In a statement on Friday, Mr Duda said that while he believed in the bill’s symbolic importance as a way of “closing the chapter” on the country’s communist past, he considered it unfair as it did not allow those affected – some of whom are still alive – to appeal.
“We cannot restore justice in Poland while at the same time introducing unfair solutions,” he said. “I would not want a law to be enacted which ... would divide our society instead of being accepted with understanding.”
A Law and Justice spokeswoman said the party was “surprised and disappointed” by Mr Duda’s decision. Antoni Macierewicz, a hardline former defence minister who has frequently clashed with Mr Duda, told Radio WNET that the move was “the latest step in the very wrong direction we have been [going] in recent months”.
As president, Mr Duda is constitutionally a non-partisan figure, but he was backed by Law and Justice in his bid for election in 2015, and did not veto any of the government’s legislation during the first two years of his term.
However he began to play a more independent role last year, most notably by vetoing two laws that formed a key part of Law and Justice’s controversial attempt to reform the judiciary, a move that provoked fury among the party’s leaders.
Observers said his latest move could be part of an effort to bolster his standing among non-Law and Justice voters before the next presidential election, due in 2020.
“If Duda wants to win another term, he needs to get 50 per cent of the vote. The support of one party is not enough,” said Michal Szuldrzynski, a political commentator from the Rzeczpospolita newspaper. “He also has to appeal to other voters.”
However, Mr Szuldrzynski said Mr Duda’s veto could also help Poland avoid further trouble with the EU in its protracted dispute over the rule of law, arguing that given the lack of an appeals procedure, the demotion bill would have been viewed as incompatible with EU legislation.

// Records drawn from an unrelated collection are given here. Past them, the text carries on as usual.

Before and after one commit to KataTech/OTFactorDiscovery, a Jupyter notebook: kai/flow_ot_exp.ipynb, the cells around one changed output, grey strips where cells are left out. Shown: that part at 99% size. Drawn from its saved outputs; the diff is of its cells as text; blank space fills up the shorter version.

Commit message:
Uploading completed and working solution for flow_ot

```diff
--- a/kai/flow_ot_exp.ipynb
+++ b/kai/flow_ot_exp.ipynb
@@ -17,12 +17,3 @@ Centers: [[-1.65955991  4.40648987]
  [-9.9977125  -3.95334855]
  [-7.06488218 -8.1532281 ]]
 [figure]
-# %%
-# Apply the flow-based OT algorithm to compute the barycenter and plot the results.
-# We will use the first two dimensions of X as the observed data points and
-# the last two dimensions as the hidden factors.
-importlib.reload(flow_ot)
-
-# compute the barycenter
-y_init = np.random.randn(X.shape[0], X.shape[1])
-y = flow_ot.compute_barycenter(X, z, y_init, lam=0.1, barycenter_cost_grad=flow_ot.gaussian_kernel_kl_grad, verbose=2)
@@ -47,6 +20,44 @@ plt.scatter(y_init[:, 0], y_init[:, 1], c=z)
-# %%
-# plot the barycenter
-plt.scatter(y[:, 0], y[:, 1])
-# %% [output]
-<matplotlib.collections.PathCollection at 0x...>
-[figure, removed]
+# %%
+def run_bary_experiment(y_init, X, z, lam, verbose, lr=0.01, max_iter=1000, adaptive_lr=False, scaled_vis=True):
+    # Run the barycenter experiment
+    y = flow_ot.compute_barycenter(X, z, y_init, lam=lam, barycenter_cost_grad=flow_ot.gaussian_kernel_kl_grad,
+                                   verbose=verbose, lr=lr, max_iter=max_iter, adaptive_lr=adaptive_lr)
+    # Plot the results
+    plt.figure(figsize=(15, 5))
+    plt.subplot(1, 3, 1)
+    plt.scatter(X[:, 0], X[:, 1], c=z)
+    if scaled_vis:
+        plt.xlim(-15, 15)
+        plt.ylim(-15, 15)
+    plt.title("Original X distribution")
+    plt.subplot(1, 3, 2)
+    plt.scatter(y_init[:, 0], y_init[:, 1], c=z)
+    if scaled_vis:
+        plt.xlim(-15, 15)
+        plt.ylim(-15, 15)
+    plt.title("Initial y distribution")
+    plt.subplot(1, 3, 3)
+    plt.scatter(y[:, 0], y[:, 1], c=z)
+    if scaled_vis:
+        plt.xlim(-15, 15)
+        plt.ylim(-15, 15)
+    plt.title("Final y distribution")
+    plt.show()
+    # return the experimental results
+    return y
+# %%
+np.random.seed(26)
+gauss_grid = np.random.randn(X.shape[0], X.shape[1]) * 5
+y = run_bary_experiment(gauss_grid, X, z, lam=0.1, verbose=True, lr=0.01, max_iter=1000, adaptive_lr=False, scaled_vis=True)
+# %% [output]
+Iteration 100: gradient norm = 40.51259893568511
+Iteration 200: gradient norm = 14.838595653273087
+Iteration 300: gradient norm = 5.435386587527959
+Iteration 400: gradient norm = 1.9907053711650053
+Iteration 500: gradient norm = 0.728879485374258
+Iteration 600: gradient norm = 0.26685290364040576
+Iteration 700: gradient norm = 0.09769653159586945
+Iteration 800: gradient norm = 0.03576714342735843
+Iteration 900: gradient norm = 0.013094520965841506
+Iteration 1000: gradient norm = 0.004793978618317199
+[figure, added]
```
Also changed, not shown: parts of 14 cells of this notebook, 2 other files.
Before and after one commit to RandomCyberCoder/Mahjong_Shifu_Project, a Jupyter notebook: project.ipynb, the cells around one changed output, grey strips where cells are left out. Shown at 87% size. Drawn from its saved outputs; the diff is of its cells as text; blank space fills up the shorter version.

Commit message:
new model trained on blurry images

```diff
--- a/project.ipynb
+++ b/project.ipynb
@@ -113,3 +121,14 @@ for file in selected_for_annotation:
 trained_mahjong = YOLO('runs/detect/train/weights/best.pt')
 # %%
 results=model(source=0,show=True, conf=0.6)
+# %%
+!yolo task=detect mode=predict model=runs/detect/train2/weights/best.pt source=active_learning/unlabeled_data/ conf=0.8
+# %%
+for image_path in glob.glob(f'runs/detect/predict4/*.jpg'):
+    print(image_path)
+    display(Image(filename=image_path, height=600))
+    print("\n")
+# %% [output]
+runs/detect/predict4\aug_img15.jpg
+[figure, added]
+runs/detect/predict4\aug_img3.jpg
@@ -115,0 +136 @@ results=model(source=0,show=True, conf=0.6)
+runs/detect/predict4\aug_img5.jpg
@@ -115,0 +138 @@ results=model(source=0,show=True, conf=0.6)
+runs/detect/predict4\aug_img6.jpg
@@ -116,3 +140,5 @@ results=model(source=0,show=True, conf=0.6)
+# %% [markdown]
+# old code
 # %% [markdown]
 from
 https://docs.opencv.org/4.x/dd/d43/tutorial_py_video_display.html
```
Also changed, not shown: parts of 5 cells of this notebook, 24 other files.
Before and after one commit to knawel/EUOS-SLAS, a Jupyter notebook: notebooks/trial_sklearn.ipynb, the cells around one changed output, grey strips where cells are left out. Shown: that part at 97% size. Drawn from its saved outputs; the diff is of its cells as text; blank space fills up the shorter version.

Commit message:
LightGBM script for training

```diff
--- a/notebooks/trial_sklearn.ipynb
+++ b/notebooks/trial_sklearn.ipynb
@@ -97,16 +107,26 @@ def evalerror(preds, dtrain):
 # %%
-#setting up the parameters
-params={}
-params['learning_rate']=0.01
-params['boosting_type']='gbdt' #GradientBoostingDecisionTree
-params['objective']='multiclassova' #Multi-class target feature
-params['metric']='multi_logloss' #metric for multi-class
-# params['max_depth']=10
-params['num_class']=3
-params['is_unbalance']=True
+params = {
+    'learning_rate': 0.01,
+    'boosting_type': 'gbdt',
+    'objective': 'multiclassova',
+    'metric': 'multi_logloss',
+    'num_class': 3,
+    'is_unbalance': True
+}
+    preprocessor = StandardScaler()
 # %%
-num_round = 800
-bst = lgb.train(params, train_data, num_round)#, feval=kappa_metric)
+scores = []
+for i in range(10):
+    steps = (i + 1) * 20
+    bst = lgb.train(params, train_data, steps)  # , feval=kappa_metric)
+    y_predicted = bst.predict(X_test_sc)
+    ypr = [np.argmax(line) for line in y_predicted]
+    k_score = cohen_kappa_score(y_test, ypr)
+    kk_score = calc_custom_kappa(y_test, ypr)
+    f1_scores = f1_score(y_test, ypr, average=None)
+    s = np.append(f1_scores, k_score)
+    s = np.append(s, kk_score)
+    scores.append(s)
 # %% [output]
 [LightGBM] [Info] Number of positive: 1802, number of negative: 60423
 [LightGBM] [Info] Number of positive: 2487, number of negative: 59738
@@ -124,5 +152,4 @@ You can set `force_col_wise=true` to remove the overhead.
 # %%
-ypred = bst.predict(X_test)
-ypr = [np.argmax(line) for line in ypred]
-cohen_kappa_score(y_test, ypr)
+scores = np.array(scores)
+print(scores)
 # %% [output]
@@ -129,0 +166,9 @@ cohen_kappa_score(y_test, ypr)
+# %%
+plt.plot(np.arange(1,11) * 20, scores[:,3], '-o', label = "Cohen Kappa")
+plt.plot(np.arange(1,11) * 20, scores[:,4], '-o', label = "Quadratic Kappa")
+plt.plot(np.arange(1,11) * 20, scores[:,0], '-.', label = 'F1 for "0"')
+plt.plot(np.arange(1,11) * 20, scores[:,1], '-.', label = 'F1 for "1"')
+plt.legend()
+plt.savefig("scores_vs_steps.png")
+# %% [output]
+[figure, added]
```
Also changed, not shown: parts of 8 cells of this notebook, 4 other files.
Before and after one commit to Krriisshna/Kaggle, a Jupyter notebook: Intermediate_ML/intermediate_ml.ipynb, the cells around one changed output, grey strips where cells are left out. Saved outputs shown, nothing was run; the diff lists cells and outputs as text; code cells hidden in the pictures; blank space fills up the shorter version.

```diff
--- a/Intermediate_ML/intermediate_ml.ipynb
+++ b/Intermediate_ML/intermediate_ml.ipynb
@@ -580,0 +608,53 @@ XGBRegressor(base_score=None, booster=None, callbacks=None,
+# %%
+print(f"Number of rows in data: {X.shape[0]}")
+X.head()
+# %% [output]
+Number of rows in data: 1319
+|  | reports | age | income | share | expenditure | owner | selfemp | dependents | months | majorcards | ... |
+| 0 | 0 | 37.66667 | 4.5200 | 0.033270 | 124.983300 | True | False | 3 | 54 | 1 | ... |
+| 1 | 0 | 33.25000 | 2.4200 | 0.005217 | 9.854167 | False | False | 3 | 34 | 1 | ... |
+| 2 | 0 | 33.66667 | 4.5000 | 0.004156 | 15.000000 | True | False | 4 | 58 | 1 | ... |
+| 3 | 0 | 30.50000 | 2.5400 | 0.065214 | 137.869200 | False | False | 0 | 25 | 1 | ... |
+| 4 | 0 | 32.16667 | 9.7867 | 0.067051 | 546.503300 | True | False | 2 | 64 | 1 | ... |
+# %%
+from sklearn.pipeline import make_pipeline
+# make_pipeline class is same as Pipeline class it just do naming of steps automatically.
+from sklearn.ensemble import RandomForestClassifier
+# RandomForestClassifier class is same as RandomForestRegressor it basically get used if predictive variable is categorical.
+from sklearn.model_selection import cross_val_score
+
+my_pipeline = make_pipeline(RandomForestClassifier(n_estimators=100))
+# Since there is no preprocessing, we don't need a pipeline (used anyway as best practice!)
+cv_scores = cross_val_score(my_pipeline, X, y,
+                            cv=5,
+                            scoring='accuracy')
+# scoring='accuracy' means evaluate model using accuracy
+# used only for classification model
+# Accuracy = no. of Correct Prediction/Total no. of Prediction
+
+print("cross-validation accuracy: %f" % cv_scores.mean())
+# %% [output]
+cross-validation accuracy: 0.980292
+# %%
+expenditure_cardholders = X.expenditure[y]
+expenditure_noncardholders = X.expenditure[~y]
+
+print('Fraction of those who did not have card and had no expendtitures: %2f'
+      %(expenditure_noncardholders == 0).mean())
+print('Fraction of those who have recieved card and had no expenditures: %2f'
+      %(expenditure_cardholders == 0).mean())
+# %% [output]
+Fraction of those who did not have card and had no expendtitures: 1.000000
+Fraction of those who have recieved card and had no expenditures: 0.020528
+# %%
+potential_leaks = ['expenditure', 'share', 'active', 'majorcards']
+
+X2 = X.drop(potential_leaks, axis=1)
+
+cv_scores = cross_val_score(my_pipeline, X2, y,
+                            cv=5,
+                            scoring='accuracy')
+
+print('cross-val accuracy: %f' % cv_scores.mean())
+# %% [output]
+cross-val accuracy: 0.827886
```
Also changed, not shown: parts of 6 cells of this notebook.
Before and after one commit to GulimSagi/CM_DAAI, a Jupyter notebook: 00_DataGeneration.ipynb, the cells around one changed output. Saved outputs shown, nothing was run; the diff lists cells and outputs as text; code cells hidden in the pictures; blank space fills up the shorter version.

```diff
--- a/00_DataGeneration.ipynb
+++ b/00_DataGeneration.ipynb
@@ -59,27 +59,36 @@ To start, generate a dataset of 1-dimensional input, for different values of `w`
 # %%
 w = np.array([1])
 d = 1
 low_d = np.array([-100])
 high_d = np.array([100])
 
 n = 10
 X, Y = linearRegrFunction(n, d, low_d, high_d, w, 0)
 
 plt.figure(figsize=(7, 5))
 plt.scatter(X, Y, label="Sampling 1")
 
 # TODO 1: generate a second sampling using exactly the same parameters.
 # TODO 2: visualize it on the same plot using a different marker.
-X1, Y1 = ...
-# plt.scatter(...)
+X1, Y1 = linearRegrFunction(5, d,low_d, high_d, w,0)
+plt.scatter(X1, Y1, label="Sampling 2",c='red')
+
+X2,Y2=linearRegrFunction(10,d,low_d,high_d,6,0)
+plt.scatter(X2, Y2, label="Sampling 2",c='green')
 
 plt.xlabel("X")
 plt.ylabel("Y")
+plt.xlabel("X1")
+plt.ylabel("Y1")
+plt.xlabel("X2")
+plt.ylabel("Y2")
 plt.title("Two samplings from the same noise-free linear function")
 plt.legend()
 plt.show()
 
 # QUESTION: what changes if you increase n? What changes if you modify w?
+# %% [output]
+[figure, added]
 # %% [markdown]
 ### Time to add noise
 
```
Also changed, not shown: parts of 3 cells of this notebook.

“This is the second time that Duda has helped Law and Justice out of a difficult position. The first time was last summer: before he vetoed the judicial reform, there were huge protests, but by the time the amended version went through, the protests were much smaller,” he said. “This is similar: this law would have been seen as a breach by European courts, and he has given Law and Justice a chance to change it.” – Copyright The Financial Times Limited 2018